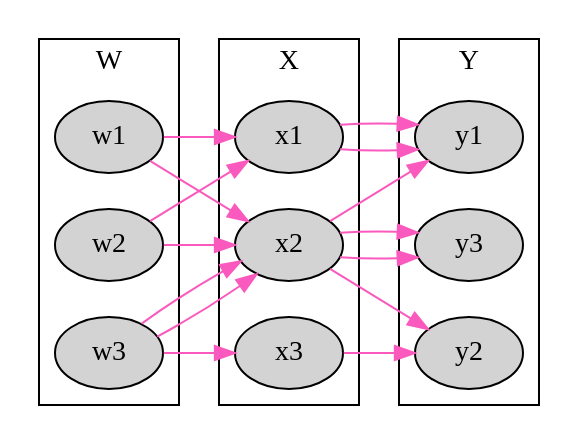
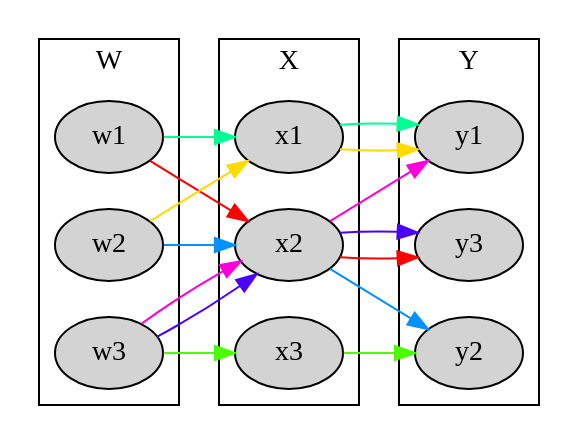
One commit to Ajaneda/3DM2Partition_Reduction changed the diagram in dot-files/test.dot. Above: the diagram before and after it, drawn with Graphviz. The commit also changed 5 other files, not shown here.

```diff
--- a/dot-files/test.dot
+++ b/dot-files/test.dot
@@ -1,27 +1,28 @@
 digraph G {
-rankdir = LR;subgraph cluster_0 {
+rankdir = LR;
+subgraph cluster_0 {
 node [style=filled];
 w1 w2 w3;
 label = "W";
 }
 
 subgraph cluster_1 {
 node [style=filled];
 x1 x2 x3;
 label = "X";
 }
 
 subgraph cluster_2 {
 node [style=filled];
 y1 y2 y3;
 label = "Y";
 }
 
-w1 -> x2 -> y3 [color="#FA5ABD"];
-w2 -> x1 -> y1 [color="#FA5ABD"];
-w3 -> x3 -> y2 [color="#FA5ABD"];
-w1 -> x1 -> y1 [color="#FA5ABD"];
-w2 -> x2 -> y2 [color="#FA5ABD"];
-w3 -> x2 -> y3 [color="#FA5ABD"];
-w3 -> x2 -> y1 [color="#FA5ABD"];
+w1 -> x2 -> y3 [color="#ff0000"];
+w2 -> x1 -> y1 [color="#ffdb00"];
+w3 -> x3 -> y2 [color="#49ff00"];
+w1 -> x1 -> y1 [color="#00ff92"];
+w2 -> x2 -> y2 [color="#0092ff"];
+w3 -> x2 -> y3 [color="#4900ff"];
+w3 -> x2 -> y1 [color="#ff00db"];
 }
```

══════

• Activity
Return each line of the data that contains the string "subgraph".

• Task output
-rankdir = LR;subgraph cluster_0 {
+subgraph cluster_0 {
 subgraph cluster_1 {
 subgraph cluster_2 {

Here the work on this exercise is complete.